On page xii we discover that MI spends $9,072 annually per pupil, while NY spends $12,930. This is a good start. As I wrote previously, these numbers have to be made comparable. Sometime today I hope to pop into my local McDonald's and learn the going price of a Big Mac (I will also get the price of their "value meal"). Please do the same by you.
> NY is essentially tied for the highest spending per >pupil in the US. That of course is a State value. I'm >sure that the wealthy NYC suburbs pay significantly >more.
That is certainly true. But, as I wrote earlier, while this is all good clean fun, and I definitely want to pursue this line of inquiry a little further, one essential fact remains clear: every municipality spends a large part of its wealth on its schools. Poorer communities spend less in absolute dollars, richer communities spend more, but in both cases it appears that education is the single largest budget item, by far, accounting for 30% to 60% of all expenditures. By the way, if you want to know what all that extra education money buys those rich suburban communities, consider http://www.nytimes.com/2006/11/13/nyregion/13private.html?ref=education "Leaving the City for the Schools, and Regretting It"
We, as a society, spend a ton of money on schools. You and your friends have to accept that there is no more where that came from. Either you accept that what we now have is all there is, or you will have to think of another way to organize our schools. There is no escaping the evident fact that the public schools, as they are now constituted, are a dinosaur in the sense that they are at the end of an evolutionary line. They have taken us as far as they can. They did yeoman's work in the days when being able to sign your own name was a great literary achievement, but now that we demand ever so much more from education, it is perfectly clear that the system we have cannot deliver. There has to be another way.
Quite possibly, no one yet knows what that other way is. I have my own ideas, naturally, but I would not be surprised or offended if I turn out to be wrong. What I am sure is right is that the only way we are ever going to discover the right approach is to allow experimentation.
The only approach that is certainly wrong is to insist on keeping things as they are. Every dollar we spend on the current system is (a) a vote of confidence in the current system, and (b) sucks the life out of any possible alternative (money being a scarce resource, and all). Indeed, I think that by the time a municipality spends 50% of all its revenues on its existing schools, they have effectively pre-empted all possibilities for innovation (there is simply not enough left over).
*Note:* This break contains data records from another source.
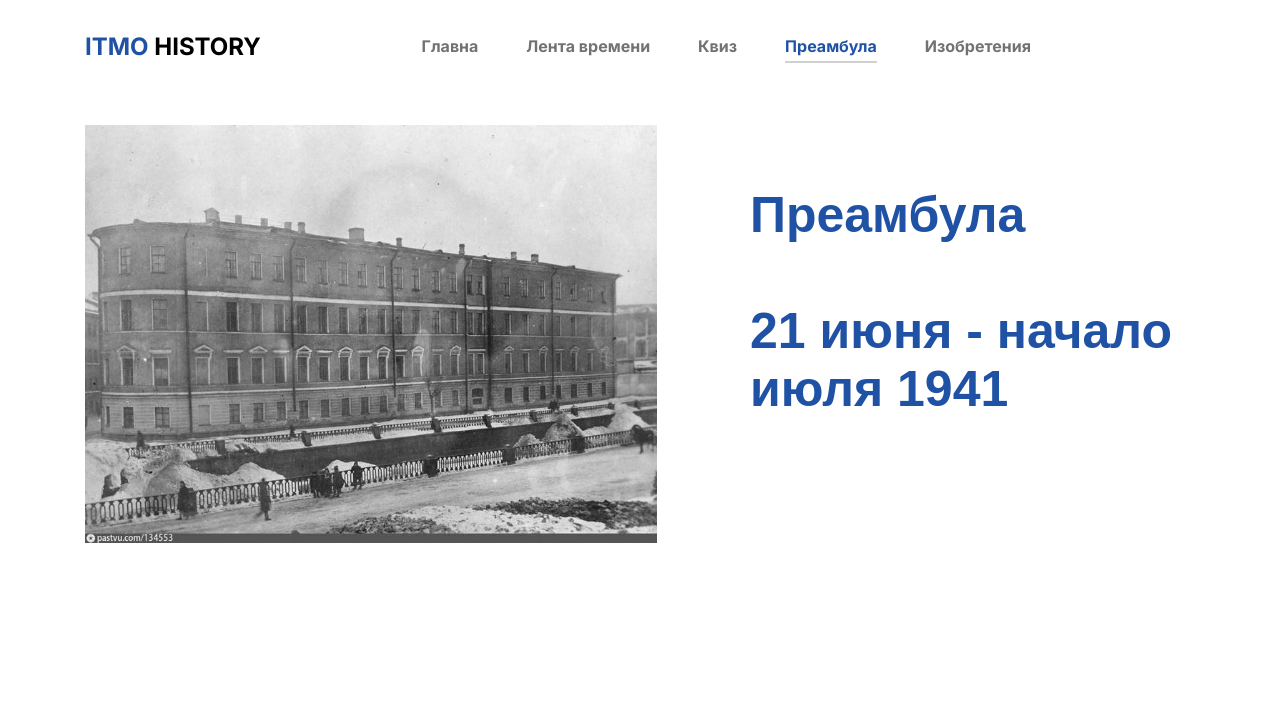
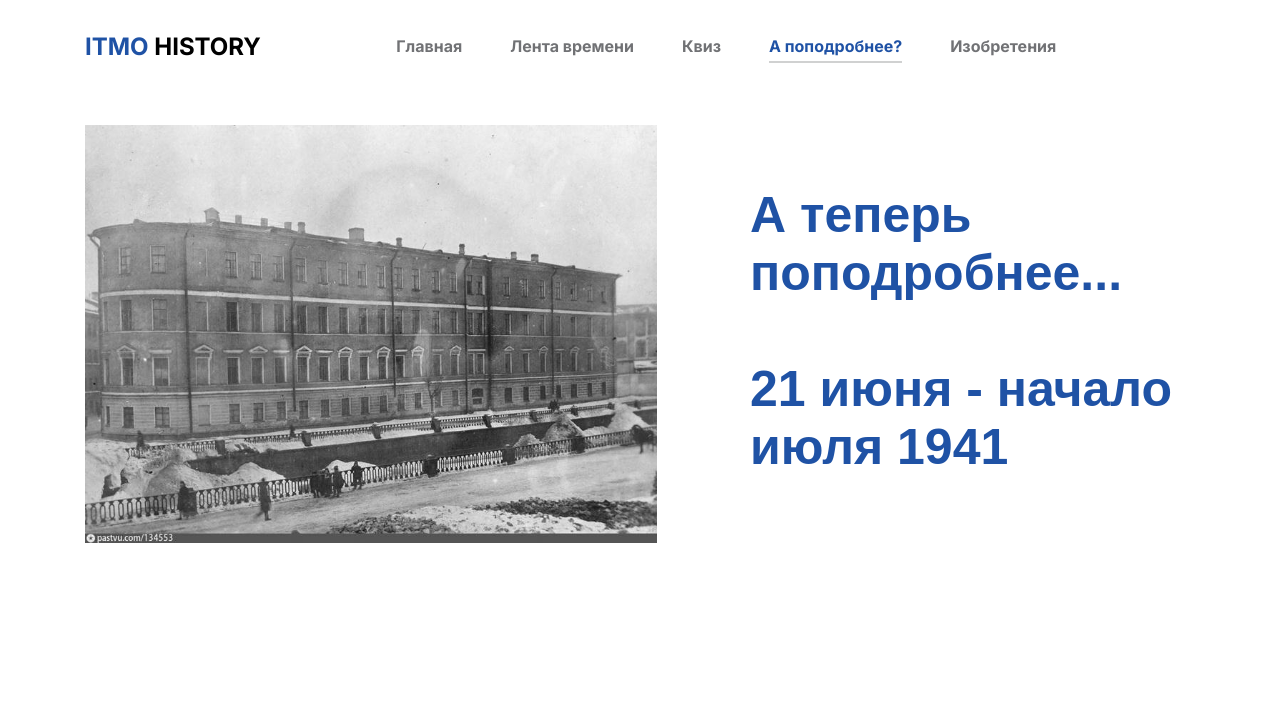
Before and after one commit to aleksandra0KR/historyProjects, a plain HTML site: page predhistory.html in a window 1280 px wide. Shown: the top 720 px of the page. Drawn offline with nearby package versions, Linux system fonts and the light colour scheme; grey boxes are pictures that could not be loaded; files whose address does not match are found by name.

Commit message:
fix: fixed name of fourth page

```diff
--- a/predhistory.html
+++ b/predhistory.html
@@ -57,7 +57,7 @@
       <div class="collapse navbar-collapse" id="navbarNav">
         <ul class="navbar-nav mx-auto">
           <li class="nav-item">
-            <a class="nav-link" href="index.html">Главна</a>
+            <a class="nav-link" href="index.html">Главная</a>
           </li>
 
           <li class="nav-item">
@@ -69,7 +69,7 @@
           </li>
 
           <li class="nav-item">
-            <a class="nav-link active" href="predhistory.html">Преамбула</a>
+            <a class="nav-link active" href="predhistory.html">А поподробнее?</a>
           </li>
 
           <li class="nav-item">
@@ -99,7 +99,7 @@
 
               <div class="col-md-5">
 
-                <h1 class="banner_taital">Преамбула <br> <br> 21 июня - начало июля 1941</h1>
+                <h1 class="banner_taital">А теперь поподробнее... <br> <br> 21 июня - начало июля 1941</h1>
                 <p class="banner_text"></p>
               </div>
             </div>
```
Also changed, not shown: about.html (+2 -2 lines), index.html (+2 -2 lines), inventions.html (+2 -2 lines), quiz.html (+2 -2 lines).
That is why I take the view exactly contrary to yours. I believe the biggest mistake we can make is to pump yet more money into the existing system. On the contrary, what we desperately need, above all else, is to make some non-trivial amount of money available to alternative efforts at organizing education.